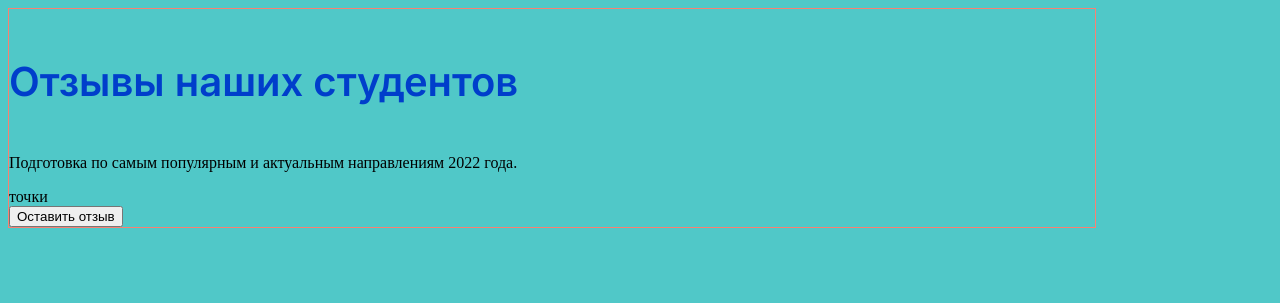
Repository: Malvuna/Studi
Page: index.html
These files come from the project's save history. The page is drawn as it stood at one moment and after a run of saves; the edit follows.
The browser window is 1280 px wide. The pictures show the whole page.

Above is the page before, as saved 2022-07-11 16:06:46.

### index.html

<!DOCTYPE html>
<html lang="en">
  <head>
    <meta charset="UTF-8" />
    <meta http-equiv="X-UA-Compatible" content="IE=edge" />
    <meta name="viewport" content="width=device-width, initial-scale=1.0" />
    <link rel="stylesheet" href="./css/style.css" />
    <link rel="preconnect" href="https://fonts.googleapis.com">
    <link rel="preconnect" href="https://fonts.gstatic.com" crossorigin>
    <link href="https://fonts.googleapis.com/css2?family=Caveat:wght@400;600;700&family=Inter:wght@400;600;700&display=swap" rel="stylesheet">
  <body>
    <header>
    </header>

    <main>
      <div id="container" class="container">

      <p class="h1">Отзывы наших студентов</p>
      <p class="head">Подготовка по самым популярным и актуальным направлениям 2022 года.</p>
      <div></div>
      <div>точки</div>
      <button>Оставить отзыв</button>

    </div>
    </main>


    <footer>

    </footer>

  </body>
  <script type="module" src="./javascript/javascript.js"></script>
</html>

### css/style.css

body{
 background-color: rgb(80, 200, 200);
}

.container {
    width: 1086px;
    border: 1px salmon solid;
    text-align: left;
}

.h1 {
    font-family: 'Inter';
font-style: normal;
font-weight: 600;
font-size: 40px;
line-height: 65px;
color: #003ECB;
}

### javascript/javascript.js


//Общий контейнер
let container = document.querySelector("#container");

After the next 3 saves:
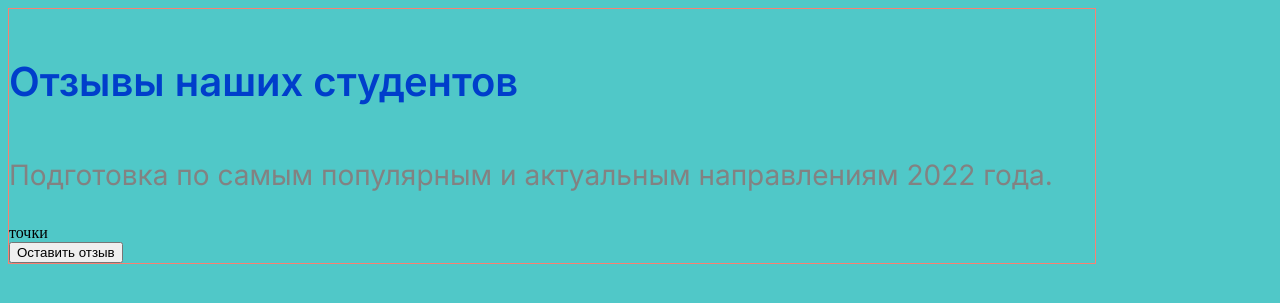
The 3 saves are shown as one change because they came seconds apart.
The last was saved 9 s later.
--- a/css/style.css
+++ b/css/style.css
@@ -17,3 +17,12 @@ font-size: 40px;
 line-height: 65px;
 color: #003ECB;
 }
+
+.head {
+    font-family: 'Inter';
+font-style: normal;
+font-weight: 400;
+font-size: 28px;
+line-height: 42px;
+color: #828282;
+}
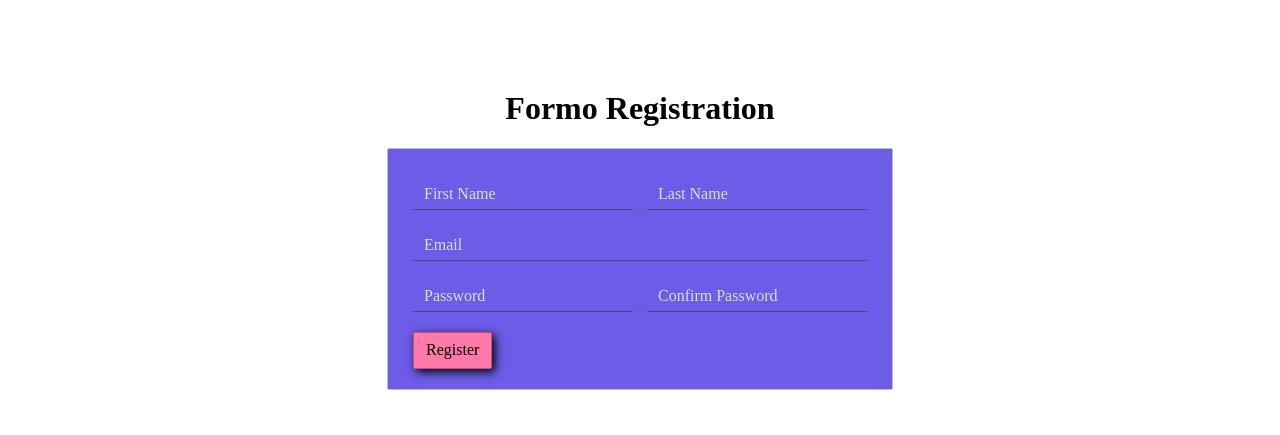
Repository: AMAmine89/vanilla-projects
Page: formo/index.html
The author's editor kept a copy of each file at every save. The page is drawn from the files as they stood at one save, then again after the next save.
The browser window is 1280 px wide. The pictures show the whole page.

Above is the page before, as saved 2021-05-05 08:02:07.

After the next save:
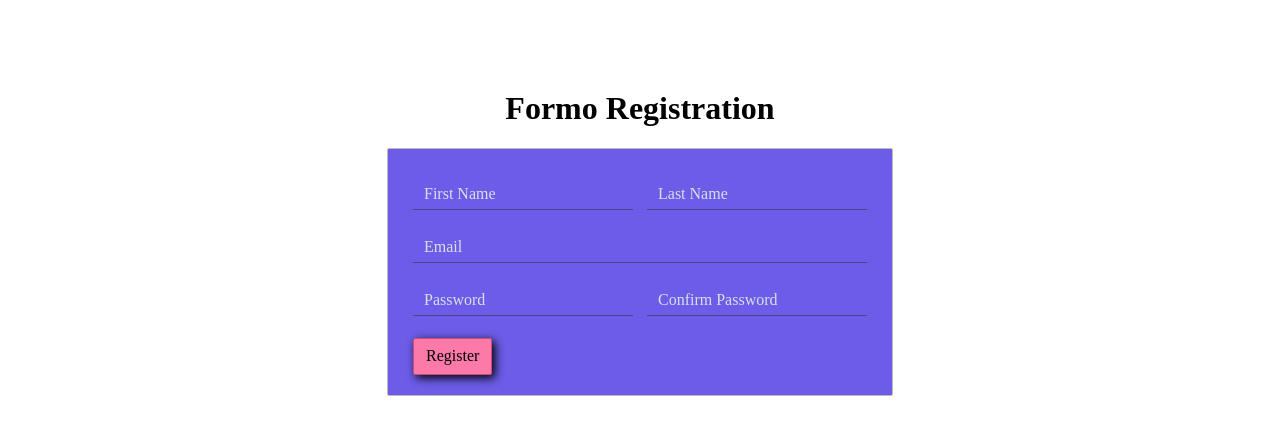
Saved 70 s later.
--- a/formo/style.css
+++ b/formo/style.css
@@ -46,7 +46,7 @@ input[type="email"] {
     width: -webkit-fill-available;
 }
 
-input:not(input[type="submit"])::after {
+span::after {
     content: '';
     width: 0;
     display: block;
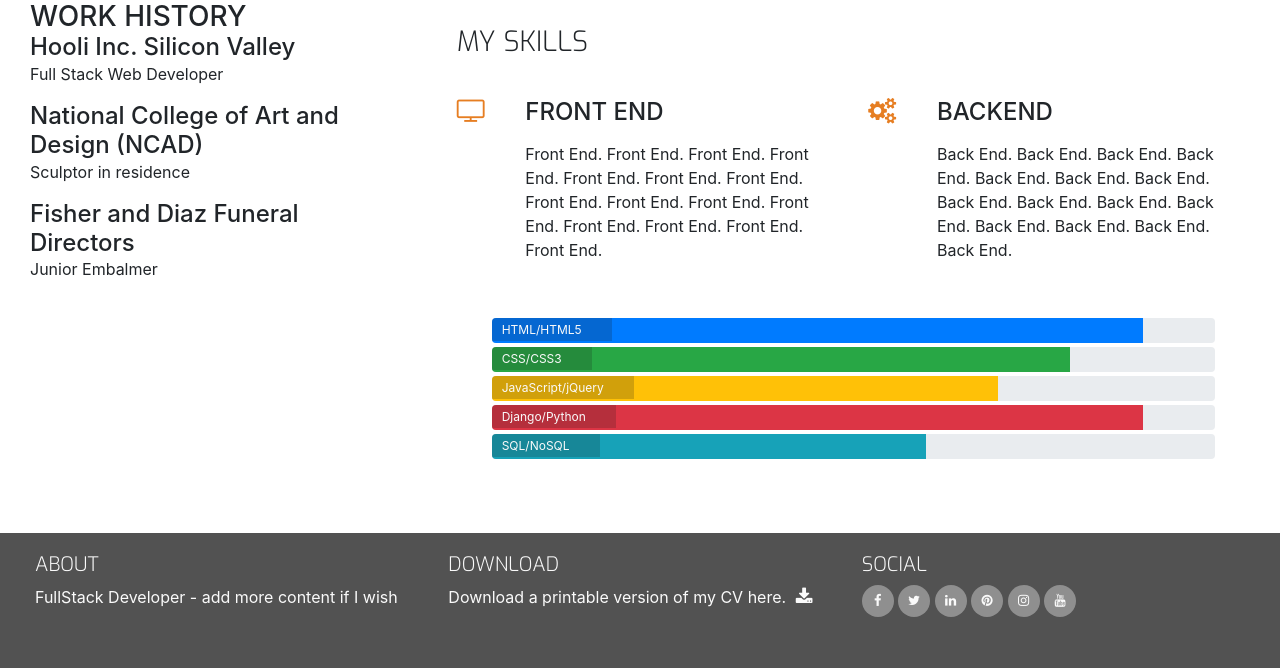
Repository: JustWhiteGit/Rosies-Resume
Page: resume.html
The author's editor kept a record of every edit. The page is drawn from the files as they stood at one moment, then again after the next edit.
The browser window is 1280 px wide. The pictures show the part of the page from y = 369 to 1037 px (the page is 1037 px tall).

Above is the page before.

After the next edit:
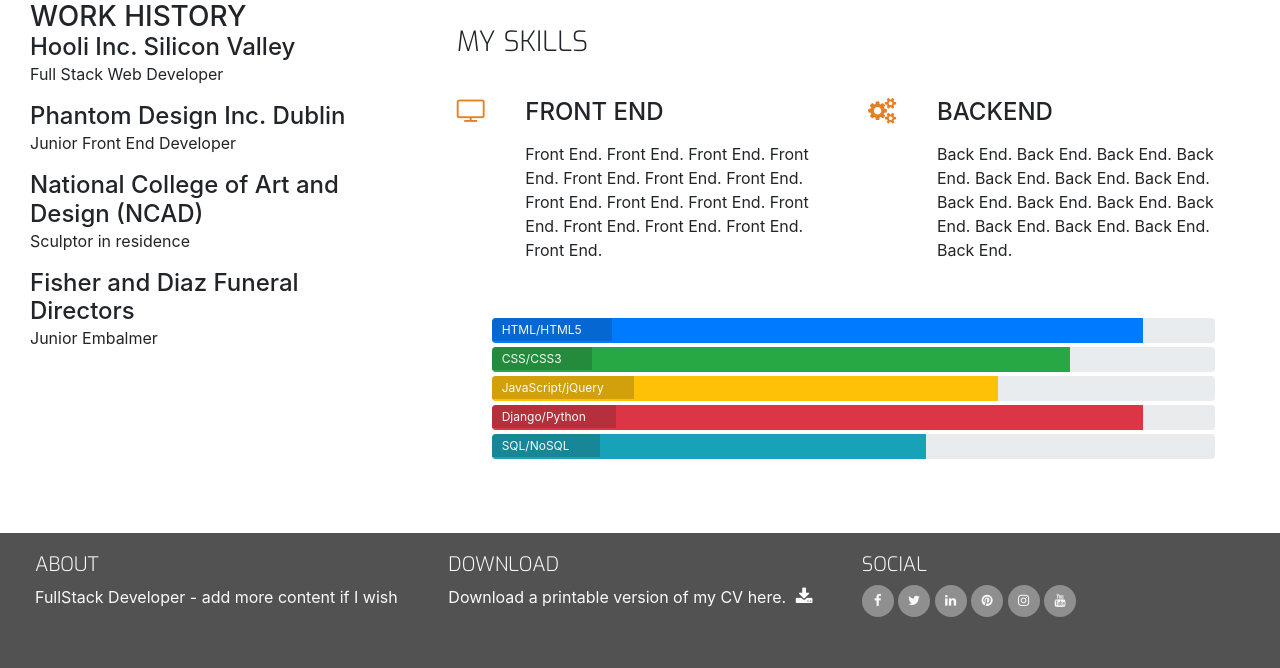
The edit:
--- a/resume.html
+++ b/resume.html
@@ -61,6 +61,10 @@
                         <h4>Hooli Inc. Silicon Valley</h4>
                         <p>Full Stack Web Developer</p>
                     </div>
+                       <div class="timeline-item" data-dates="06/2008 - 06/2011">
+                        <h4>Phantom Design Inc. Dublin</h4>
+                        <p>Junior Front End Developer</p>
+                    </div>
                     <div class="timeline-item" data-dates="02/1998 - 04/2004">
                         <h4>National College of Art and Design (NCAD)</h4>
                         <p>Sculptor in residence</p>
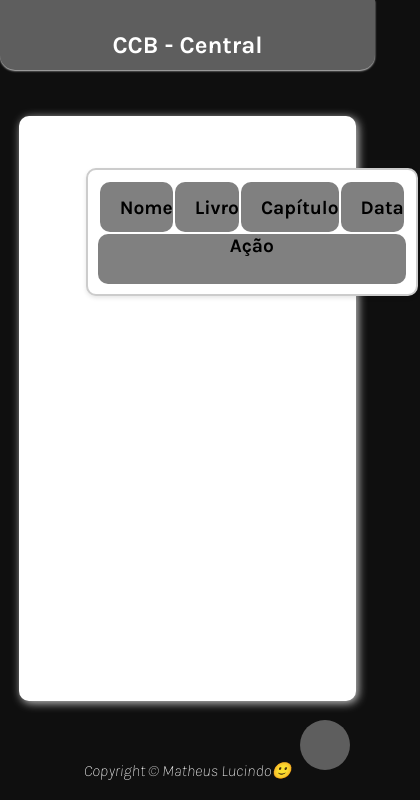
Repository: Matheus904-12/API-da-CCB
Page: index.html
These files come from the project's save history. The page is drawn as it stood at one moment and after a run of saves; the edit follows.
The browser window is 375 px wide. The page is 420 px wide, so the pictures cover 420 px, including what lies to the right of the window. The pictures show the whole page.

Above is the page before, as saved 2024-01-14 01:30:18.

After the next 3 saves:
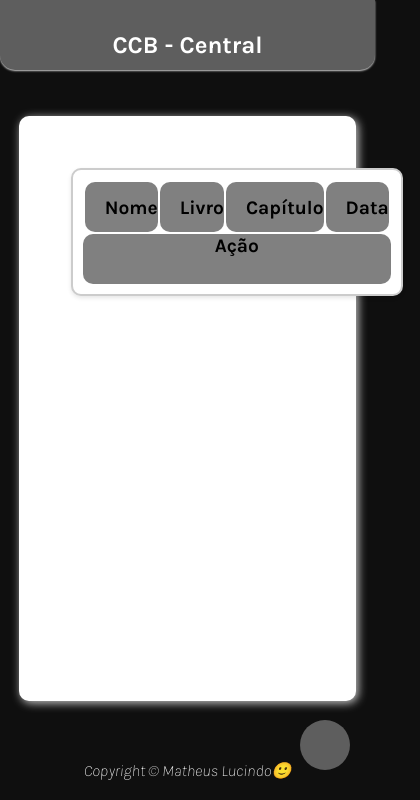
The 3 saves are shown as one change because they came seconds apart.
The last was saved 12 s later.
--- a/chat.css
+++ b/chat.css
@@ -48,7 +48,7 @@
         background-color: white;
         box-shadow: 0 2px 4px rgba(0, 0, 0, 0.1);
         padding: 10px;
-        margin-left: 15px;
+        margin-right: 15px;
     }
 
     .records td {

____________________

§ Brief:
Pictures in the records are to be left out; repeat everything else exactly.

§ Task response:
Repository: Malvuna/Studi
Page: index.html
These files come from the project's save history. The page is drawn as it stood at one moment and after a run of saves; the edit follows.
The browser window is 1280 px wide. The pictures show the whole page.

Above is the page before, as saved 2022-07-11 16:06:46.

### index.html

<!DOCTYPE html>
<html lang="en">
  <head>
    <meta charset="UTF-8" />
    <meta http-equiv="X-UA-Compatible" content="IE=edge" />
    <meta name="viewport" content="width=device-width, initial-scale=1.0" />
    <link rel="stylesheet" href="./css/style.css" />
    <link rel="preconnect" href="https://fonts.googleapis.com">
    <link rel="preconnect" href="https://fonts.gstatic.com" crossorigin>
    <link href="https://fonts.googleapis.com/css2?family=Caveat:wght@400;600;700&family=Inter:wght@400;600;700&display=swap" rel="stylesheet">
  <body>
    <header>
    </header>

    <main>
      <div id="container" class="container">

      <p class="h1">Отзывы наших студентов</p>
      <p class="head">Подготовка по самым популярным и актуальным направлениям 2022 года.</p>
      <div></div>
      <div>точки</div>
      <button>Оставить отзыв</button>

    </div>
    </main>


    <footer>

    </footer>

  </body>
  <script type="module" src="./javascript/javascript.js"></script>
</html>

### css/style.css

body{
 background-color: rgb(80, 200, 200);
}

.container {
    width: 1086px;
    border: 1px salmon solid;
    text-align: left;
}

.h1 {
    font-family: 'Inter';
font-style: normal;
font-weight: 600;
font-size: 40px;
line-height: 65px;
color: #003ECB;
}

### javascript/javascript.js


//Общий контейнер
let container = document.querySelector("#container");

After the next 3 saves:
The 3 saves are shown as one change because they came seconds apart.
The last was saved 9 s later.
--- a/css/style.css
+++ b/css/style.css
@@ -17,3 +17,12 @@ font-size: 40px;
 line-height: 65px;
 color: #003ECB;
 }
+
+.head {
+    font-family: 'Inter';
+font-style: normal;
+font-weight: 400;
+font-size: 28px;
+line-height: 42px;
+color: #828282;
+}
Repository: AMAmine89/vanilla-projects
Page: formo/index.html
The author's editor kept a copy of each file at every save. The page is drawn from the files as they stood at one save, then again after the next save.
The browser window is 1280 px wide. The pictures show the whole page.

Above is the page before, as saved 2021-05-05 08:02:07.

After the next save:
Saved 70 s later.
--- a/formo/style.css
+++ b/formo/style.css
@@ -46,7 +46,7 @@ input[type="email"] {
     width: -webkit-fill-available;
 }
 
-input:not(input[type="submit"])::after {
+span::after {
     content: '';
     width: 0;
     display: block;
Repository: JustWhiteGit/Rosies-Resume
Page: resume.html
The author's editor kept a record of every edit. The page is drawn from the files as they stood at one moment, then again after the next edit.
The browser window is 1280 px wide. The pictures show the part of the page from y = 369 to 1037 px (the page is 1037 px tall).

Above is the page before.

After the next edit:
The edit:
--- a/resume.html
+++ b/resume.html
@@ -61,6 +61,10 @@
                         <h4>Hooli Inc. Silicon Valley</h4>
                         <p>Full Stack Web Developer</p>
                     </div>
+                       <div class="timeline-item" data-dates="06/2008 - 06/2011">
+                        <h4>Phantom Design Inc. Dublin</h4>
+                        <p>Junior Front End Developer</p>
+                    </div>
                     <div class="timeline-item" data-dates="02/1998 - 04/2004">
                         <h4>National College of Art and Design (NCAD)</h4>
                         <p>Sculptor in residence</p>
Repository: Matheus904-12/API-da-CCB
Page: index.html
These files come from the project's save history. The page is drawn as it stood at one moment and after a run of saves; the edit follows.
The browser window is 375 px wide. The page is 420 px wide, so the pictures cover 420 px, including what lies to the right of the window. The pictures show the whole page.

Above is the page before, as saved 2024-01-14 01:30:18.

After the next 3 saves:
The 3 saves are shown as one change because they came seconds apart.
The last was saved 12 s later.
--- a/chat.css
+++ b/chat.css
@@ -48,7 +48,7 @@
         background-color: white;
         box-shadow: 0 2px 4px rgba(0, 0, 0, 0.1);
         padding: 10px;
-        margin-left: 15px;
+        margin-right: 15px;
     }
 
     .records td {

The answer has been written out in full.